Farmer-led investments are uncovering opportunities for farmers to minimize nutrient loss while maximizing yield and minimizing economic risk.
Since 2013, Illinois farmers and agricultural retailers have invested over $30 million dollars into nutrient efficiency research through the Illinois Nutrient Research & Education Council (NREC). Additionally, Illinois corn and soybean checkoffs have invested farmer dollars into programs like Precision Conservation Management, which works to uncover the variety of solutions that might work to address the problem.
Just this week, the Illinois Farm Bureau (IFB) announced its seventh consecutive year of Nutrient Stewardship Grants. The grant program is a multi-year effort that has supported 120 projects in over 70 counties to help promote local nutrient stewardship, soil health and water quality projects.
The goal is that farmers can draw from these different sources of research and voluntarily take the next step in adopting the practices that best fit their farms.
Yet, while the ag community can see progress, family farmers are still working towards the 2025 goals while they mitigate ongoing challenges.
Despite the hurdles, strong strides are being made. Illinois NREC research is helping farmers understand how nutrient application and timing can impact nutrient loss and crop growth. One study shows that the most important element for increasing yield potential and nutrient use is assuring adequate nitrogen availability at the start of the growing season.
Other studies show that tile nutrient loss is not simply a matter of over-fertilization. This means farmers must do more than simply apply less fertilizers. They must determine what additional practices will work to keep the nutrients in place for their crop.

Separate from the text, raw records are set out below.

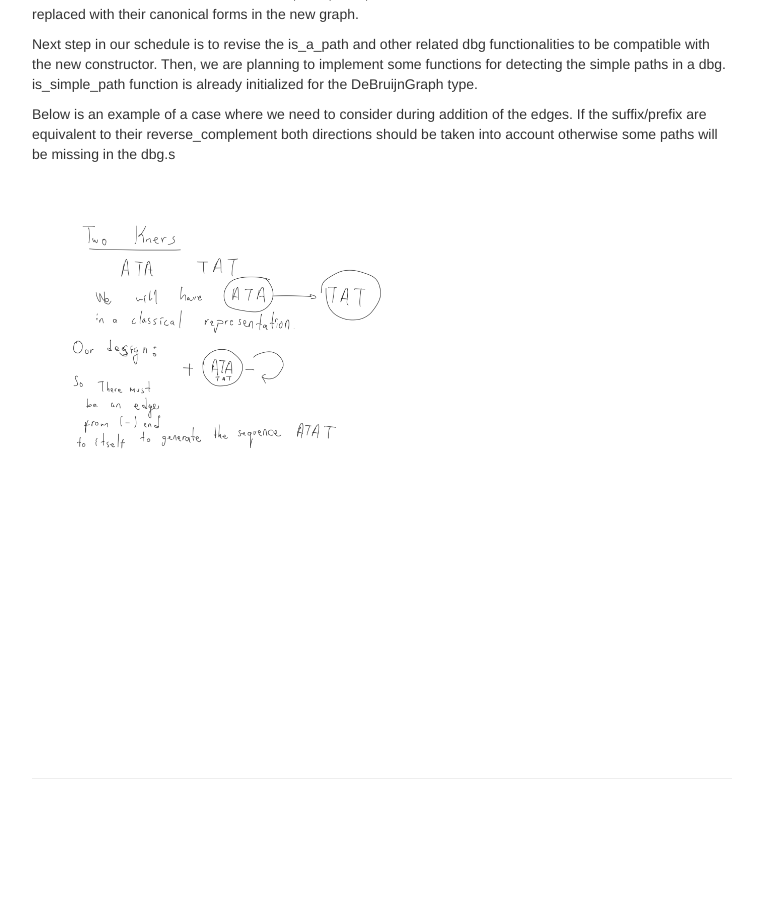
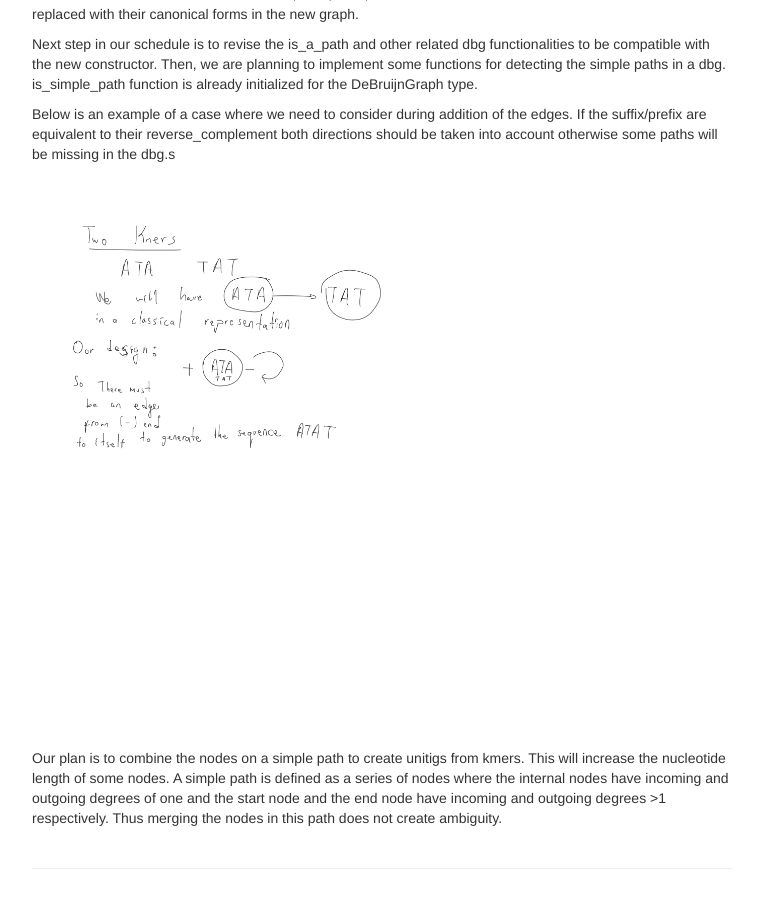
Before and after one commit to ardakdemir/ardakdemir.github.io, a Jekyll site: the page built from pages/gsoc.md, in a window 1280 px wide and 900 px high, scrolled down 4719 px. Shown: the whole window, without its empty margins (258-1017 px from the left). Built offline with Jekyll 4.4.1, drawn with Linux system fonts in a browser that asks for light colours; before the commit the page ends 5529 px from its top, so only the background shows below that.

Commit message:
simple paths

```diff
--- a/pages/gsoc.md
+++ b/pages/gsoc.md
@@ -204,3 +204,8 @@ Below is an example of a case where we need to consider during addition of the e
 <a href="../pages/publpics/GSOC.png">
     <img src="../pages/publpics/GSOC.png"
           title="DeBruijnGraph" alt="dbg"  height="420" width="420"/></a>
+
+
+
+Our plan is to combine the nodes on a simple path to create unitigs from kmers. This will increase the nucleotide length of some nodes.
+A simple path is defined as a series of nodes where the internal nodes have incoming and outgoing degrees of one and the start node and the end node have incoming and outgoing degrees >1 respectively. Thus merging the nodes in this path does not create ambiguity.
```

A recent report by the Agricultural Nutrient Policy Council (ANPC) released December 9 highlights many of the efforts in Illinois and in 15 other states, all an explosion of positive and constructive activity to make progress.